The current traditional financing environment can best be characterized as centralized as directly evidenced by the volume of financing across major industry groups controlled by large money-center banking institutions. Much of their activity and pricing remain opaque and largely profitable, even in a long-term low interest rate environment. DeFi changes this equation by providing transparency in lending and borrowing as well as introducing community-based involvement in lending to set standards and rates through the use of governance mechanisms such as token voting.
The healthcare system in the U.S and around the world is complex, expensive, and fragmented in a myriad of financing mechanisms. Blockchain technology applications have the potential to transform our current use of health information technology and the associated hardware and software infrastructure, as suggested by published peer-reviewed research. The underlying technology and associated cryptocurrency with its decentralized architecture suggest a range of applications that can bring cost savings and efficiencies versus traditional legacy systems currently in use in not only the public healthcare space but also in associated private market participants. There are numerous applications that can be implemented in public programs in the U.S. healthcare system using blockchain technology.
The fundamental promise of the blockchain is the underlying information technology (IT) architecture and its ‘unbreakable’ chain of data entries that allow for secure and open transactions. The decentralized and distributed database of a blockchain that contains data allows for an auditable and distributed ledger that allows all to see every transaction. The open-source attributes of the blockchain make the technology a natural fit for the requirements associated with the complexities of transaction laden systems associated with health information technology in the public and private sectors.
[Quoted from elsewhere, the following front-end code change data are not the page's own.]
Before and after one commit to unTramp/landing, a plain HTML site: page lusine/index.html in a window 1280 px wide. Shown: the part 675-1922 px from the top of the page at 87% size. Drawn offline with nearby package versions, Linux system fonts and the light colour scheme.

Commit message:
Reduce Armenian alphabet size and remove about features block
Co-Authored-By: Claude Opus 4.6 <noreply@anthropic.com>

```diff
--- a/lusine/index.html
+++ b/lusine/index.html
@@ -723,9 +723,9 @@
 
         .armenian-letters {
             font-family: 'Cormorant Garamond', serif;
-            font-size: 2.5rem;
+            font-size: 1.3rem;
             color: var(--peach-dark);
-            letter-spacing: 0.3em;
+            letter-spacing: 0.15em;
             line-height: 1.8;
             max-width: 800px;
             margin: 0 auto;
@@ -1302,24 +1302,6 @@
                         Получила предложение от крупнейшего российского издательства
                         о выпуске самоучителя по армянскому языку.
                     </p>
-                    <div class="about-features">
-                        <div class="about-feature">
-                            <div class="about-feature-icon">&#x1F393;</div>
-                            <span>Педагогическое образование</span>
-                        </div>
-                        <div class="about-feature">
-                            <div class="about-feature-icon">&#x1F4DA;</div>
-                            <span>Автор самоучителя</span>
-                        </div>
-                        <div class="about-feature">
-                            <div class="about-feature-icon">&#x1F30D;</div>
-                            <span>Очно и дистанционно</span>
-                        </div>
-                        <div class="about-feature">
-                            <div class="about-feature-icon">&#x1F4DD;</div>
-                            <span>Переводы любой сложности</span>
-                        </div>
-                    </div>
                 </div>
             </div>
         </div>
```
The acknowledged complexity and technology limitations of centralized IT systems naturally lend themselves to the use of blockchain as outlined. I suggest these same limitations of legacy IT systems also extend to the financing regimes currently in use by legacy IT firms and accompanying finance partners. Because of the almost natural monopolies that many of these large industry players have in many healthcare markets, their profit margins are often large by most metrics. These margins represent a market inefficiency that current market participants naturally exploit and hence represents an opportunity for a DeFi solution for healthcare financing and direct community lending.
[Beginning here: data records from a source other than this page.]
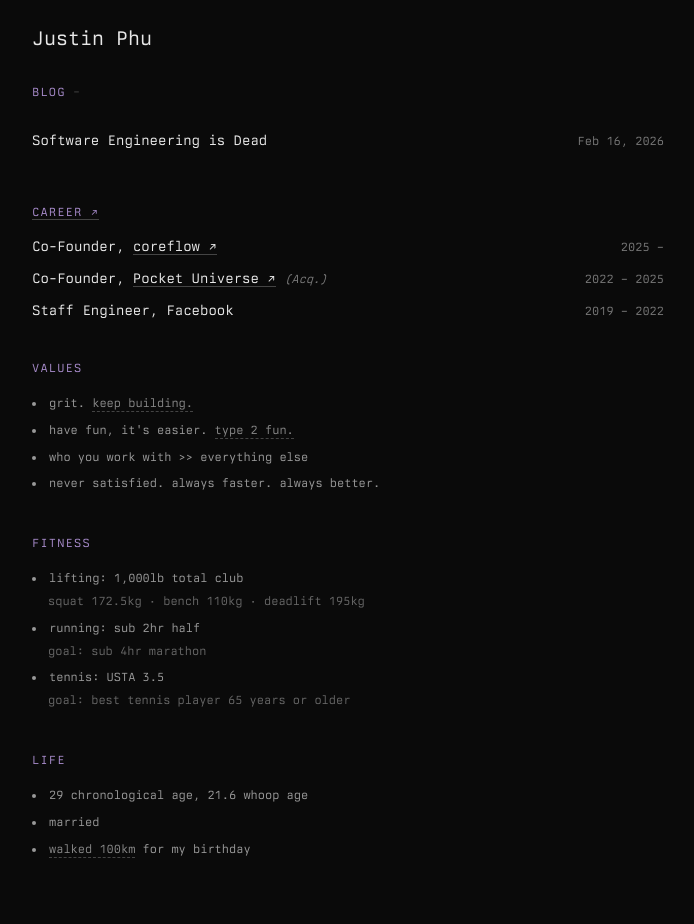
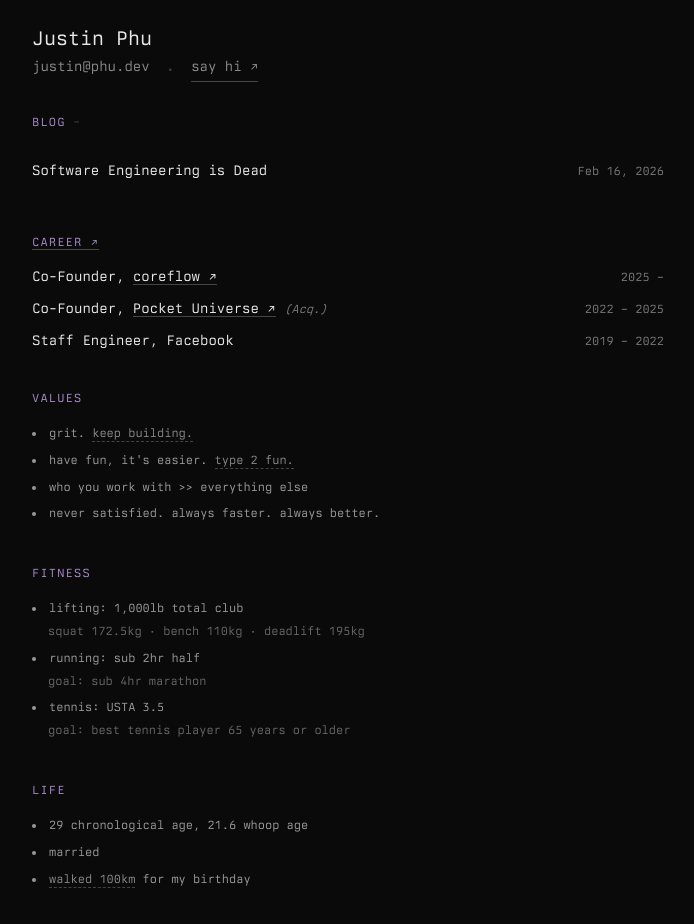
Before and after one commit to jqphu/personal-site, a React (Vite) app: page / in a window 1280 px wide. Shown: the top 924 px of the page, without its empty margins (292-986 px from the left). Built offline with nearby package versions, Linux system fonts and the light colour scheme; no server answers.

Commit message:
add email and say hi booking link to header

```diff
--- a/src/App.tsx
+++ b/src/App.tsx
@@ -196,6 +196,11 @@ function App() {
     <div className="max-w-[680px] mx-auto px-6 pt-6 pb-15">
       <header className="mb-8">
         <h1 className="text-xl font-medium mb-1">Justin Phu</h1>
+        <div className="flex gap-4 mt-1">
+          <a href="mailto:justin@phu.dev" className="text-[#888] text-sm font-light no-underline transition-colors hover:text-[#e8e8e8]">justin@phu.dev</a>
+          <span className="text-[#444]">·</span>
+          <a href="https://cal.com/justinphu/15min" target="_blank" rel="noopener noreferrer" className="text-[#888] text-sm font-light no-underline border-b border-[#444] hover:text-[#e8e8e8] hover:border-[#e8e8e8] transition-colors">say hi ↗</a>
+        </div>
 
         <div className="mt-6">
           <WhoopStats />
```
The health financing and insurance marketplace is large and diverse and inefficient in many respects. The administrative costs of maintaining the infrastructure surrounding the many types of health care financing are arguably enormous. Here lies the potential opportunity in using a decentralized financing system to eliminate the inefficiencies and thus reduce costs to benefits of market participants, most notably the patients and end-users of provider services and products.
The emergence of telehealth as a means of healthcare delivery represents a potential paradigm shift in the use of health providers and remote services. Blockchain and DLT offer the ability to integrate the delivery of services and products that have the ability to connect patient and provider data for ease of use in contrast to current siloed data systems. There is almost an endless number of use cases that can arguably be used by DeFi to address market inefficiencies and provide better price discovery and potential benefits to DeFi market participants.
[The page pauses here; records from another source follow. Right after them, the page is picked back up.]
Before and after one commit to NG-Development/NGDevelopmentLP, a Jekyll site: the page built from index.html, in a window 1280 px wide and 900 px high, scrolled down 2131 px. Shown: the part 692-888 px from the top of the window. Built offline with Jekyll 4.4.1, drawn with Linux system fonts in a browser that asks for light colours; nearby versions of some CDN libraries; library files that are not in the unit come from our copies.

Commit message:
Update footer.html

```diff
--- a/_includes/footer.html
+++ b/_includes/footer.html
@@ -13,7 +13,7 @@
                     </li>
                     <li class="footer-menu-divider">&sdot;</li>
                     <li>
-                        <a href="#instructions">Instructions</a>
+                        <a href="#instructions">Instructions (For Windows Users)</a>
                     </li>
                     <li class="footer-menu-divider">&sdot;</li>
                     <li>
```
The medical equipment leasing market is estimated at $14 Billion in 2019 and is expected to grow at 10-15% in the next five years. In the U.S alone the market for these services is estimated at $4 Billion with growth rates above general health care expenditures. The growth and relative stability of the medical equipment market present a unique opportunity for a blockchain DeFi solution to deploy its range of already developed products on the blockchain and apply a decentralized financing application to further leverage the utility of a native token.
The market for medical equipment leasing is a natural fit for a DeFi application because there is a tremendous demand by providers to meet the demand of patients for devices and equipment. The existing market is fragmented with limited price transparency and market inefficiencies. This is where the use of DeFi can meet these market imbalances and specifically how the use of a token and platform can meet the needs of market participants like device manufacturers and providers seeking to get much-needed devices in the hands of patients.
(Read on Part II here)